Rational Influencer Marketing through Social Affinities

Scott Turner
by Scott Turner 24 Feb, 2017
PewDiePie's 55 million followers represent reach that is difficult to find in the national media landscape, but his unpredictable behavior has potentially damaged more than one of the brands that used his video offerings as a marketing platform. Yet, influencer marketing is only going to grow.

In a recent meeting, with a senior marketing exec at a leading beauty brand, the influencer marketing phenomena was described as a "magic moment," where some luxury brands are committing 100 percent of their marketing budgets to influencer marketing, then seeing products fly off store-shelves. 

Some thought the FTC Disclosure requirements, issued in 2015, would slow down the explosion of influencer endorsements on social media as it would become obvious that these were paid endorsements, but as one millennial put it to me recently, "at least it is better than having to watch an ad."

As influencer marketing has evolved rapidly and continues to grow, beyond raw counts of subscribers/followers, it does not yet have the benefit of standardized tools and measurements which can be used to evaluate the value of one influencer to another.

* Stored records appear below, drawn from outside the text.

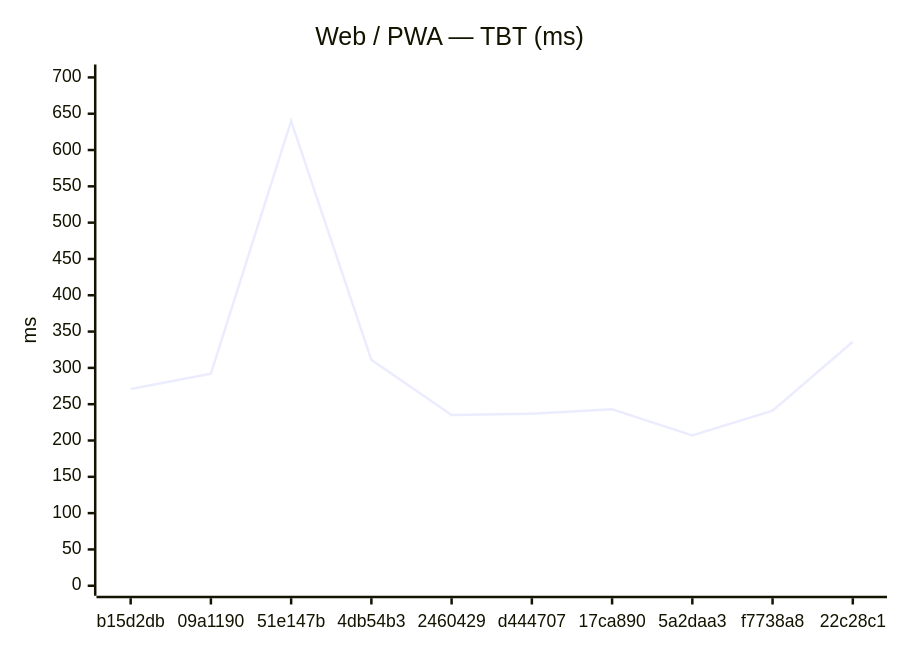
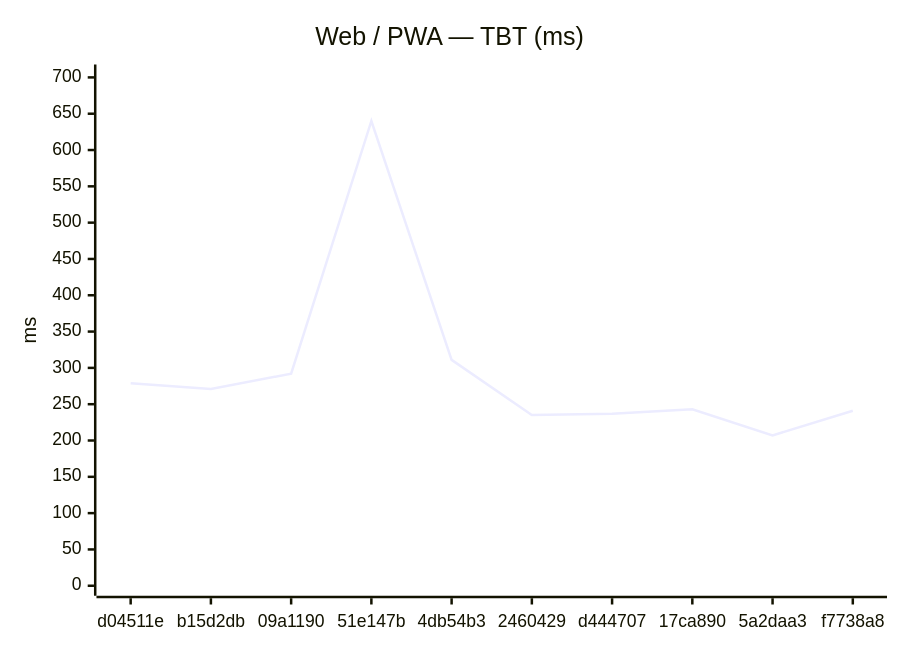
Before and after one commit to Metaheurist/Rianell: the second of 18 diagrams in benchmarks/compare.md, drawn with Mermaid. The commit also changed other lines of this file and 11 other files, not shown here.

````diff
--- a/benchmarks/compare.md
+++ b/benchmarks/compare.md
@@ -31,7 +31,7 @@
 ```mermaid
 xychart-beta
     title "Web / PWA — TBT (ms)"
-    x-axis ["b15d2db", "09a1190", "51e147b", "4db54b3", "2460429", "d444707", "17ca890", "5a2daa3", "f7738a8", "22c28c1"]
+    x-axis ["d04511e", "b15d2db", "09a1190", "51e147b", "4db54b3", "2460429", "d444707", "17ca890", "5a2daa3", "f7738a8"]
     y-axis "ms" 0 --> 704
-    line [271, 292, 640, 311, 235, 237, 243, 207, 241, 336]
+    line [279, 271, 292, 640, 311, 235, 237, 243, 207, 241]
 ```
````
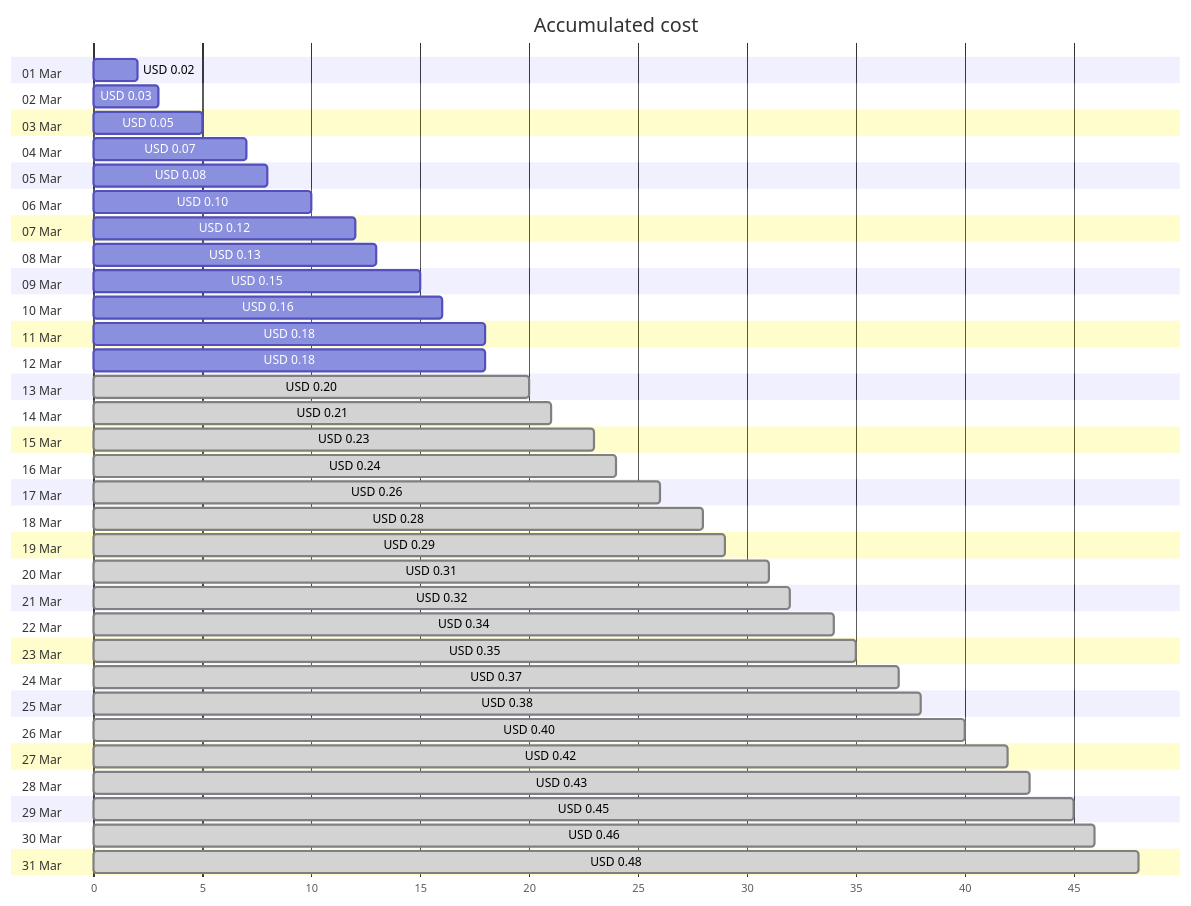
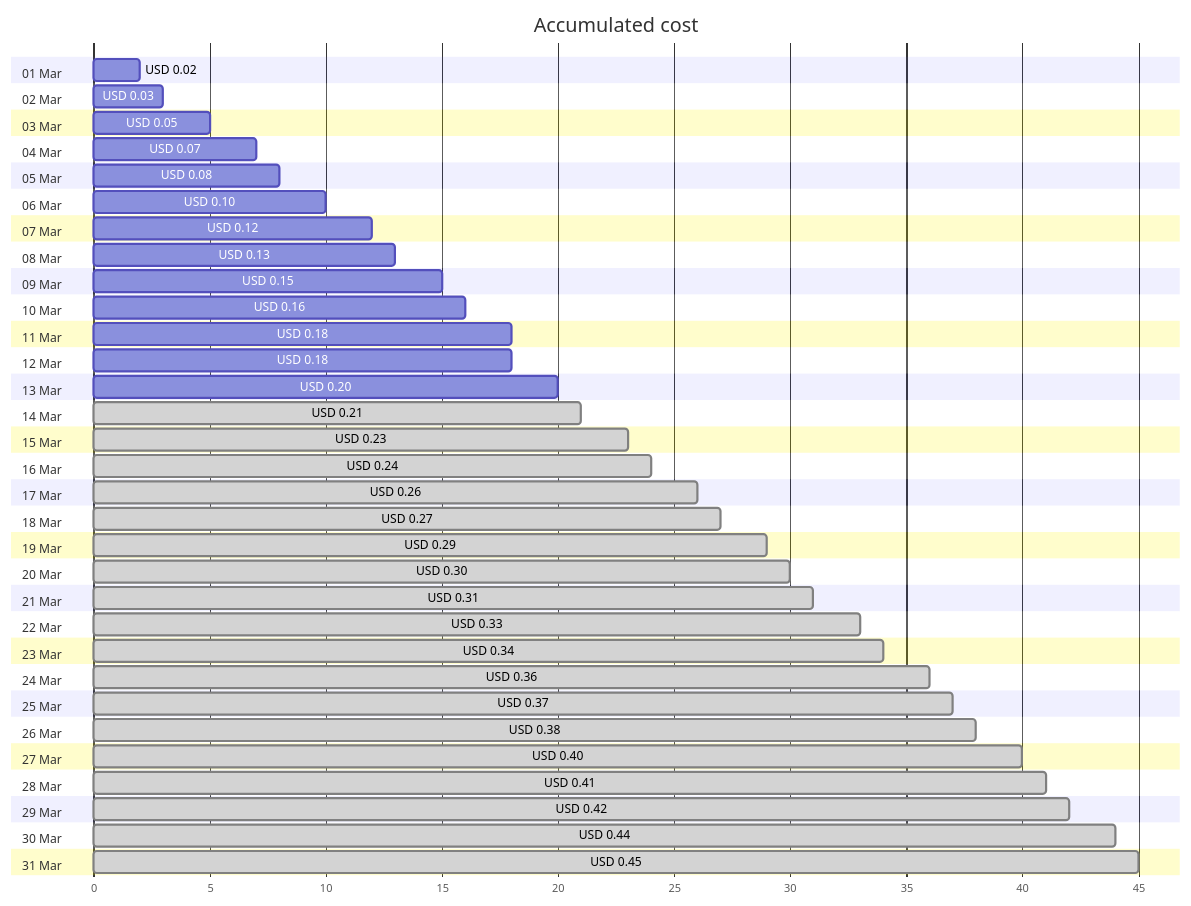
Before and after one commit to jpfulton/azure-personal-reports: the first of 4 diagrams in cost-reports/personal-dns/jpatrickfulton.com.md, drawn with Mermaid. The commit also changed other lines of this file and 2 other files, not shown here.

````diff
--- a/cost-reports/personal-dns/jpatrickfulton.com.md
+++ b/cost-reports/personal-dns/jpatrickfulton.com.md
@@ -20,68 +20,68 @@
 ```mermaid
 gantt
    title Accumulated cost
    dateFormat  X
    axisFormat %s
    section 01 Mar
    USD 0.02 :0, 2
    section 02 Mar
    USD 0.03 :0, 3
    section 03 Mar
    USD 0.05 :0, 5
    section 04 Mar
    USD 0.07 :0, 7
    section 05 Mar
    USD 0.08 :0, 8
    section 06 Mar
    USD 0.10 :0, 10
    section 07 Mar
    USD 0.12 :0, 12
    section 08 Mar
    USD 0.13 :0, 13
    section 09 Mar
    USD 0.15 :0, 15
    section 10 Mar
    USD 0.16 :0, 16
    section 11 Mar
    USD 0.18 :0, 18
    section 12 Mar
    USD 0.18 :0, 18
    section 13 Mar
-   USD 0.20 : done, 0, 20
+   USD 0.20 :0, 20
    section 14 Mar
    USD 0.21 : done, 0, 21
    section 15 Mar
    USD 0.23 : done, 0, 23
    section 16 Mar
    USD 0.24 : done, 0, 24
    section 17 Mar
    USD 0.26 : done, 0, 26
    section 18 Mar
-   USD 0.28 : done, 0, 28
+   USD 0.27 : done, 0, 27
    section 19 Mar
    USD 0.29 : done, 0, 29
    section 20 Mar
+   USD 0.30 : done, 0, 30
+   section 21 Mar
    USD 0.31 : done, 0, 31
-   section 21 Mar
-   USD 0.32 : done, 0, 32
    section 22 Mar
+   USD 0.33 : done, 0, 33
+   section 23 Mar
    USD 0.34 : done, 0, 34
-   section 23 Mar
-   USD 0.35 : done, 0, 35
    section 24 Mar
+   USD 0.36 : done, 0, 36
+   section 25 Mar
    USD 0.37 : done, 0, 37
-   section 25 Mar
+   section 26 Mar
    USD 0.38 : done, 0, 38
-   section 26 Mar
+   section 27 Mar
    USD 0.40 : done, 0, 40
-   section 27 Mar
+   section 28 Mar
+   USD 0.41 : done, 0, 41
+   section 29 Mar
    USD 0.42 : done, 0, 42
-   section 28 Mar
-   USD 0.43 : done, 0, 43
-   section 29 Mar
+   section 30 Mar
+   USD 0.44 : done, 0, 44
+   section 31 Mar
    USD 0.45 : done, 0, 45
-   section 30 Mar
-   USD 0.46 : done, 0, 46
-   section 31 Mar
-   USD 0.48 : done, 0, 48
 ```
````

While agencies that handle these folks say they "carefully screen talent and share the potential risks with clients," they have no way to predict if their "talent" will be a good match for any particular brand.   Actually, there is a lot brands can do to ensure they are aligning with the right talent.

One way to evaluate brand relevance is to look at the strength of active, mutual engagement between two brands' audiences over time. This means measuring the level of reciprocal, highly interactive social media activities (such as commenting, posting photos, retweeting, hash tagging or replying) between two brand audiences showing which fans of one brand have the highest affinity for the other brand. This helps surfaces which influence marketers have the greatest potential to help promote brands at the category or product level.

For example, an Intel Super Bowl ad featured Patriots quarterback Tom Brady. Aside from Brady himself actually being in the Super Bowl, his social affinity ranking showed that he was a great choice clocking with a very high 7.17 affinity score. But get this, Intel could also have chosen Marlon Wayans (7.88), Packers quarterback Aaron Rodgers (7.76) or even Matt Damon (7.61) because based on their even higher affinity scores, any one of these would give the ad an even better chance at resonating with Intel's extended social audiences.

Last fall, Lady Gaga and Bud Light partnered on the DiveBarTour, with the initial announcements starting the first week of October.

The three shows in Nashville, NY, and LA drew rave reviews, but according to our rankings, for the first nine-months of 2016, Lady Gaga ranked 330th out of 2,500 Musical Artists tracked by AffinityAnswers, with a True Affinity score of 6.3.  Interestingly, country music's Sam Hunt had the highest TrueAffinity with Bud Light during that same time, with a score of 9.0

The investment Gaga paid off for AB-InBev. In the weeks immediately following the announcement of the tour, TrueAffinity between Lady Gaga and Bud Light surged 24 percent, ending up at 7.8 by the end of October.